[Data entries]
------------------------

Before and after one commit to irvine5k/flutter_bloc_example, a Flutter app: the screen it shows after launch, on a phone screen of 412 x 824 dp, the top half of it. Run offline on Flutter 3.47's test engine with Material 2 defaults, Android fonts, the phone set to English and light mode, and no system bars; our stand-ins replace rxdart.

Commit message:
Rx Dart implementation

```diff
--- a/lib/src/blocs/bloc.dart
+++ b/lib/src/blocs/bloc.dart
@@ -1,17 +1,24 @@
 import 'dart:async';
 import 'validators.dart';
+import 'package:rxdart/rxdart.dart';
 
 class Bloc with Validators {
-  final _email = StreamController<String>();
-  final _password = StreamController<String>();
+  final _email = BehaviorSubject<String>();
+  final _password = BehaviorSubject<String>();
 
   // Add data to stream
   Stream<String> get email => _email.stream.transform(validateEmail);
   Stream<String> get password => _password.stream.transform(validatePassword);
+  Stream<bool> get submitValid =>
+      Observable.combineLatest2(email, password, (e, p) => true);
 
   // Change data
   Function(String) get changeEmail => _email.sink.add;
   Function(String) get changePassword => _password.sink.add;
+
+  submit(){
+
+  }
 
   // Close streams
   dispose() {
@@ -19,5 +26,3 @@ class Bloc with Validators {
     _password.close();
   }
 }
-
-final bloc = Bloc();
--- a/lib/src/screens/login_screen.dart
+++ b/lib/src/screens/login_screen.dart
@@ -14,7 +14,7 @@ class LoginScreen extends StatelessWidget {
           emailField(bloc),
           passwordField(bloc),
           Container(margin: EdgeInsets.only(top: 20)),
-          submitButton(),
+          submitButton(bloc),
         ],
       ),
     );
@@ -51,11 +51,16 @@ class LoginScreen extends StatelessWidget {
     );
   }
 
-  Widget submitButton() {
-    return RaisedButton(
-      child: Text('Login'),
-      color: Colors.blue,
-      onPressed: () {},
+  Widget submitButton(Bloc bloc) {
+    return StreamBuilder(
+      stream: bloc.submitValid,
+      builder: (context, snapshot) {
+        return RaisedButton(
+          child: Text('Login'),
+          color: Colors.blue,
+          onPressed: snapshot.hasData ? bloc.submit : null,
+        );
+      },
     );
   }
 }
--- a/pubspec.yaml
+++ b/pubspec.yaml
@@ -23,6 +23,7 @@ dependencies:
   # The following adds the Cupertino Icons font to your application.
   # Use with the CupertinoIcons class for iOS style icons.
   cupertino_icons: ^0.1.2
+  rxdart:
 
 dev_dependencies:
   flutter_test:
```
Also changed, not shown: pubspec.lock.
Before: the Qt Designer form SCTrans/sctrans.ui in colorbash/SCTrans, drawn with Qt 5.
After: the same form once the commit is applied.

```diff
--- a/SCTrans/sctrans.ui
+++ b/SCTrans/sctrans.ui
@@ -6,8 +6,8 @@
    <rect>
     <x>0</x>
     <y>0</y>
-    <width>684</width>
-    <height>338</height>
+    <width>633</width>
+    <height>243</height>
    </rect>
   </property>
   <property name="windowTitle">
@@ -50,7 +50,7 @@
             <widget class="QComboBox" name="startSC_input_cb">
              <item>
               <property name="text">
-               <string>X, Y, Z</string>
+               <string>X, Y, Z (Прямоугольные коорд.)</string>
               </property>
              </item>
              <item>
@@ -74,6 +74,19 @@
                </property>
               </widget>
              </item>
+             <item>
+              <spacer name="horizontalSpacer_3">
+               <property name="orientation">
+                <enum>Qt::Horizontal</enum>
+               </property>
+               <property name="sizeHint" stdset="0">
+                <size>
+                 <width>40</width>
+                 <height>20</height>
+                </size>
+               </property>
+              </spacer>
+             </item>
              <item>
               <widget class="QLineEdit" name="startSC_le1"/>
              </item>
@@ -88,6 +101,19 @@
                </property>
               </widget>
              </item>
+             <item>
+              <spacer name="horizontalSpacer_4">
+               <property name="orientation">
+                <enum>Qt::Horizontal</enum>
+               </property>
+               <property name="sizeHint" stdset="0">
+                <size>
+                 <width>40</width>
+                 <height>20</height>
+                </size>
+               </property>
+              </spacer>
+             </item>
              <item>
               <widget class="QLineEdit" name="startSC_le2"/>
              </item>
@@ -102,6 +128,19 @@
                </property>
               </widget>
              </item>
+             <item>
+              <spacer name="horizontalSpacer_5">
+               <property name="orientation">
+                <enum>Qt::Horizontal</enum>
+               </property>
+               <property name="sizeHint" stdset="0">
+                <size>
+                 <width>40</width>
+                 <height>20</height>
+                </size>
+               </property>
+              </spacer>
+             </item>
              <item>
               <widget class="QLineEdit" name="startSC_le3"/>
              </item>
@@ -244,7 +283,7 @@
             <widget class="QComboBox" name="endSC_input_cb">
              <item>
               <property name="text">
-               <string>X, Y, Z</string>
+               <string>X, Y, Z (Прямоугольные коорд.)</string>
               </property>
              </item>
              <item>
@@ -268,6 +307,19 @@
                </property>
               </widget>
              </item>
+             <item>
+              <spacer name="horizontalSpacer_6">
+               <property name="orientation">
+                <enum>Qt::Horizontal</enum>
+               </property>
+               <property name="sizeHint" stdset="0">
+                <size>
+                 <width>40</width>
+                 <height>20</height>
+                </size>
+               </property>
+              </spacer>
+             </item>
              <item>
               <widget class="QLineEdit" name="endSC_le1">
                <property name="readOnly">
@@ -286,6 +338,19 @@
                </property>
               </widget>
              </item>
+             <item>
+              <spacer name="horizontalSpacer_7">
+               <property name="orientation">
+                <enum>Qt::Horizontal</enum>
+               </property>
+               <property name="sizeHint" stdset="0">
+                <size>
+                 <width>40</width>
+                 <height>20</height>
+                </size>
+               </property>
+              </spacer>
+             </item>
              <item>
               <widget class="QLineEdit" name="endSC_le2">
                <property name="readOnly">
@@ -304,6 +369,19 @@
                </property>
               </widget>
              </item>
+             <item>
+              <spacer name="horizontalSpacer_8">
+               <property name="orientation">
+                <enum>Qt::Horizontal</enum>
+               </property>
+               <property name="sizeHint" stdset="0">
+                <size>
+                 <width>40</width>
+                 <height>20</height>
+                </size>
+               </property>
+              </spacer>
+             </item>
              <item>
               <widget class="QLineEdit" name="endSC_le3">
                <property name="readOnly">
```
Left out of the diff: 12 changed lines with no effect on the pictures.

------------------------

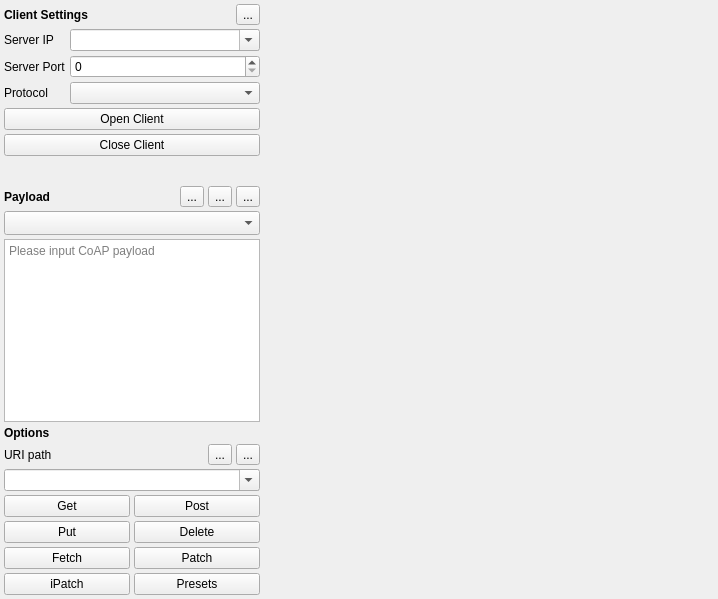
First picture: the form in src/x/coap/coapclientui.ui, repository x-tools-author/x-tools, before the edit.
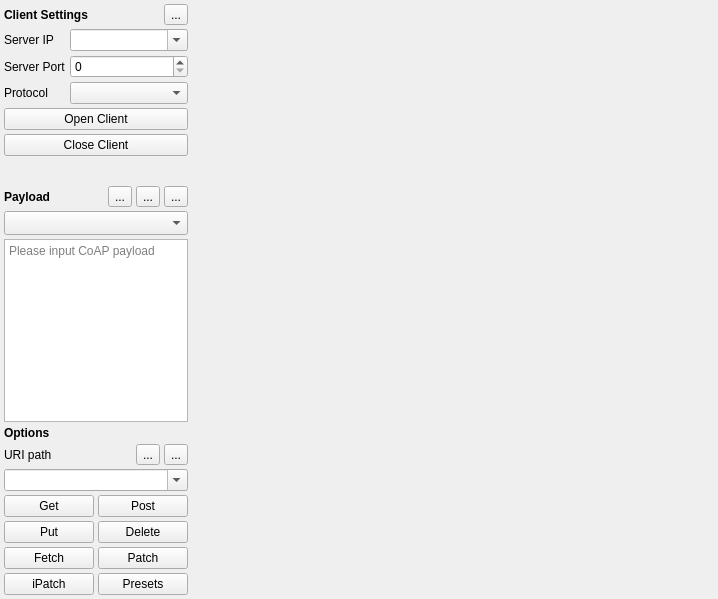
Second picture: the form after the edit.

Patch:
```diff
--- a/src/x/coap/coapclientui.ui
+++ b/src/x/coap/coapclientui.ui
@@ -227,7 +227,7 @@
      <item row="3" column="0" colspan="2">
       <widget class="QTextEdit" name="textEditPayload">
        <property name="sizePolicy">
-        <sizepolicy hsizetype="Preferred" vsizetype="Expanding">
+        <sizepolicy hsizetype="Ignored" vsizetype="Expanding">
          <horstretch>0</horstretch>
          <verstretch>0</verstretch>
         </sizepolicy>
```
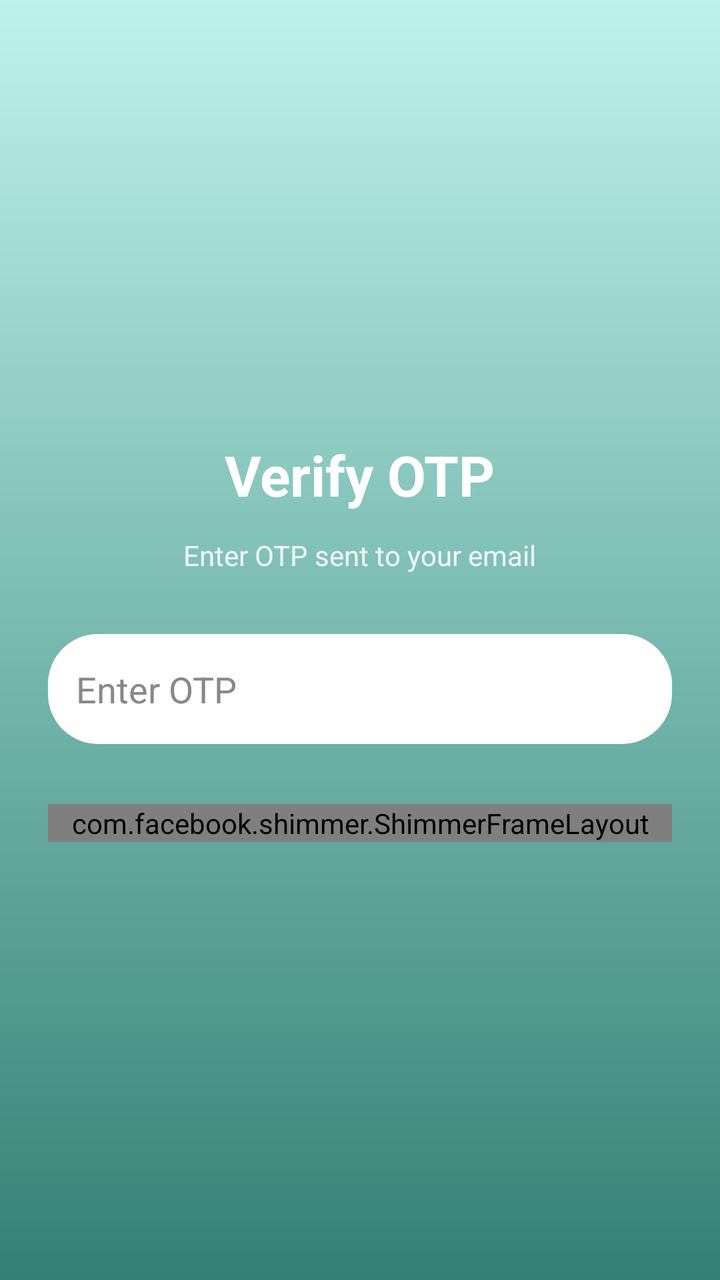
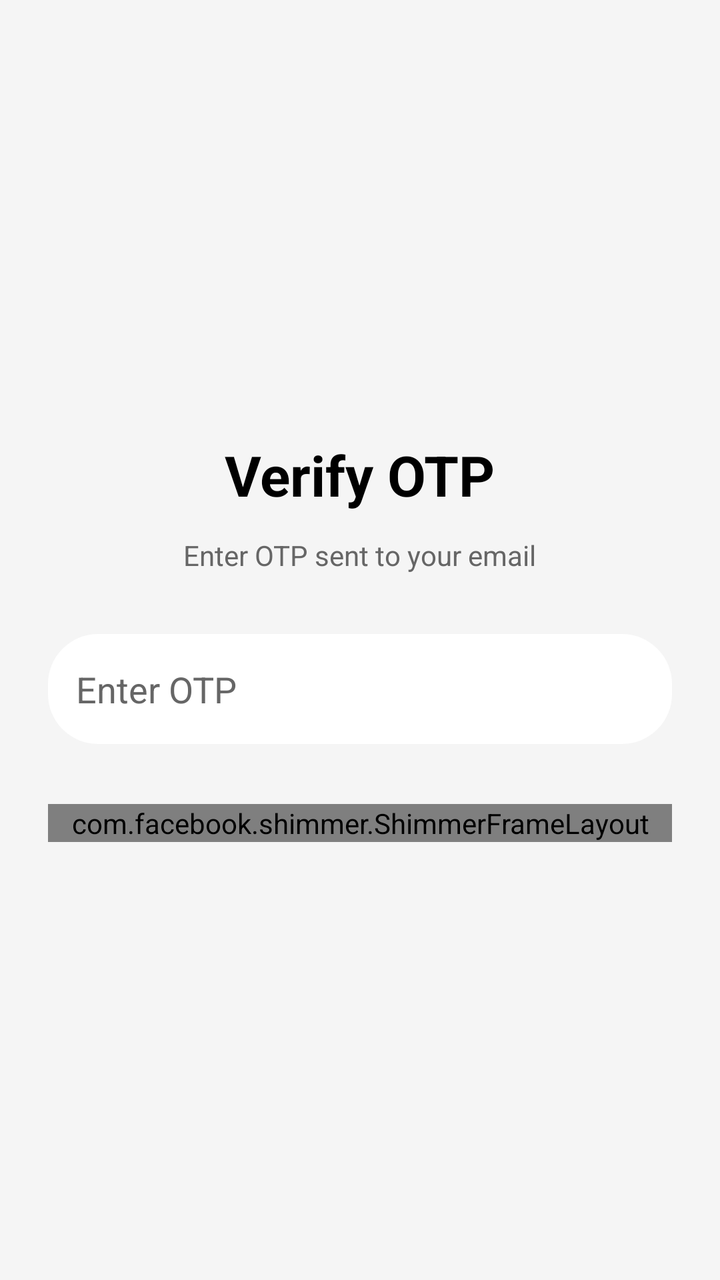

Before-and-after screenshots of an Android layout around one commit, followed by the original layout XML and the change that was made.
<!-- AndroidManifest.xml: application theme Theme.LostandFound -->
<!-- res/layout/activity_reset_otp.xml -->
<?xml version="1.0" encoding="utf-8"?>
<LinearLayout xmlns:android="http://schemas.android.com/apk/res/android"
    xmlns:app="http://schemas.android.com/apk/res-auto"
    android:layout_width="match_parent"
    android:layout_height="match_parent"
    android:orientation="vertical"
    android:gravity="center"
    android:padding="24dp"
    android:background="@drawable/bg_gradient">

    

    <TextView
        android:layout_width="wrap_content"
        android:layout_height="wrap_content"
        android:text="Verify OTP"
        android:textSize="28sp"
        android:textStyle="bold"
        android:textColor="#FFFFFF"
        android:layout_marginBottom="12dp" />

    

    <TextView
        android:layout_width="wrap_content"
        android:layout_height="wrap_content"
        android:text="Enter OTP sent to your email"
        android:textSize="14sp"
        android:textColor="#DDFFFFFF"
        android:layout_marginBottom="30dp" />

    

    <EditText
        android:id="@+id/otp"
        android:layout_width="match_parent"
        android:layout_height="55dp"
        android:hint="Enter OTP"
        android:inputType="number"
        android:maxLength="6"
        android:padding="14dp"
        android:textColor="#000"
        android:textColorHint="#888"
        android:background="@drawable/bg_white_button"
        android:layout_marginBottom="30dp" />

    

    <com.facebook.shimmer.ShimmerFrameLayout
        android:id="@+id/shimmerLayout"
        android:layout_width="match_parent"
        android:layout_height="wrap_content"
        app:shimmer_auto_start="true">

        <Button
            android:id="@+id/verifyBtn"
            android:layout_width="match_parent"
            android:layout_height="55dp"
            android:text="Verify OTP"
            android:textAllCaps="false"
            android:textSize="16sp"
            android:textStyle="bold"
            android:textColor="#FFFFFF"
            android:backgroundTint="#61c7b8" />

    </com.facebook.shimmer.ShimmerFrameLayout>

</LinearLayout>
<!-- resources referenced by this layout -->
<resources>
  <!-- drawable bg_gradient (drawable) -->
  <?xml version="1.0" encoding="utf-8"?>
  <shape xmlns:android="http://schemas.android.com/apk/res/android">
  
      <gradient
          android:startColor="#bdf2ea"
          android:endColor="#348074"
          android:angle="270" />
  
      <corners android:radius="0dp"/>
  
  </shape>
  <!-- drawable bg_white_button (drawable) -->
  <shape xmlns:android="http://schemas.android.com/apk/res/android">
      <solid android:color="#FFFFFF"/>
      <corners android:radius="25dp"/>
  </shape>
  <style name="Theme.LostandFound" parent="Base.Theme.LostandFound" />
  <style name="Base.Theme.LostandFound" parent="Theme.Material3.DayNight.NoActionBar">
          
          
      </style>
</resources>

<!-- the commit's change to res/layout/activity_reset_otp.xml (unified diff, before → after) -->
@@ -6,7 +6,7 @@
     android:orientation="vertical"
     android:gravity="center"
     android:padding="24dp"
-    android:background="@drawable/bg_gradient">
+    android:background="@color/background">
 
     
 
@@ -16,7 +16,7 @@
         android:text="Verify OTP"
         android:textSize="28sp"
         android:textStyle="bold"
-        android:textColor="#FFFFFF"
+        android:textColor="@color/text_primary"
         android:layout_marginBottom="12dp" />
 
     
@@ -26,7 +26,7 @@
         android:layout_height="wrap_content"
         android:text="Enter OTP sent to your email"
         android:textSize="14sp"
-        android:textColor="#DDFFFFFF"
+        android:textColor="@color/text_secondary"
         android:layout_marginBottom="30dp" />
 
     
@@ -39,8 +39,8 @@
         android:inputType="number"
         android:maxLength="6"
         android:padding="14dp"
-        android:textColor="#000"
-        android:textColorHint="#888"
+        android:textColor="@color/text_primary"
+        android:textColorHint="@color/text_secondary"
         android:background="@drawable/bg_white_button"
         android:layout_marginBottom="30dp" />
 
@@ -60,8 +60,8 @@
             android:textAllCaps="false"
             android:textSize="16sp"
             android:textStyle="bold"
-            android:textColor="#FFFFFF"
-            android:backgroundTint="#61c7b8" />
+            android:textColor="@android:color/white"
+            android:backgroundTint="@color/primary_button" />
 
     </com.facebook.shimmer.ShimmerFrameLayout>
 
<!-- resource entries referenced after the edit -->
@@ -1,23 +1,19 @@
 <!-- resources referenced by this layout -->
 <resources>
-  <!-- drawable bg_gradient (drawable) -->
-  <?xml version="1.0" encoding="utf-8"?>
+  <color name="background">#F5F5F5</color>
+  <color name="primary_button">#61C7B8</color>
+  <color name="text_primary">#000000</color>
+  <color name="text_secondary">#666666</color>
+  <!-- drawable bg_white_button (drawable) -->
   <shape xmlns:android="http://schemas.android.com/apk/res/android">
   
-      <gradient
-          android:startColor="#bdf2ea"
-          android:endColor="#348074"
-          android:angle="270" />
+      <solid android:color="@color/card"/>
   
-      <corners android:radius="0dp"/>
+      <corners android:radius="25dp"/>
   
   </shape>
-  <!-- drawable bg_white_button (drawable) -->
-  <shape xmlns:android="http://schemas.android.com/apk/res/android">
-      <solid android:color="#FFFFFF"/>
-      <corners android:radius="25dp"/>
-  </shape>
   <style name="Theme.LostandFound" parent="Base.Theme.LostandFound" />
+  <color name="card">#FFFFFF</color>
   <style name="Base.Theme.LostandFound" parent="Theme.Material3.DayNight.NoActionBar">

------------------------

#### Work task
In which lines of the records does the word "shape" appear? Copy each of them.

#### Exercise output
  <shape xmlns:android="http://schemas.android.com/apk/res/android">
  </shape>
  <shape xmlns:android="http://schemas.android.com/apk/res/android">
  </shape>
   <shape xmlns:android="http://schemas.android.com/apk/res/android">
   </shape>
-  <shape xmlns:android="http://schemas.android.com/apk/res/android">
-  </shape>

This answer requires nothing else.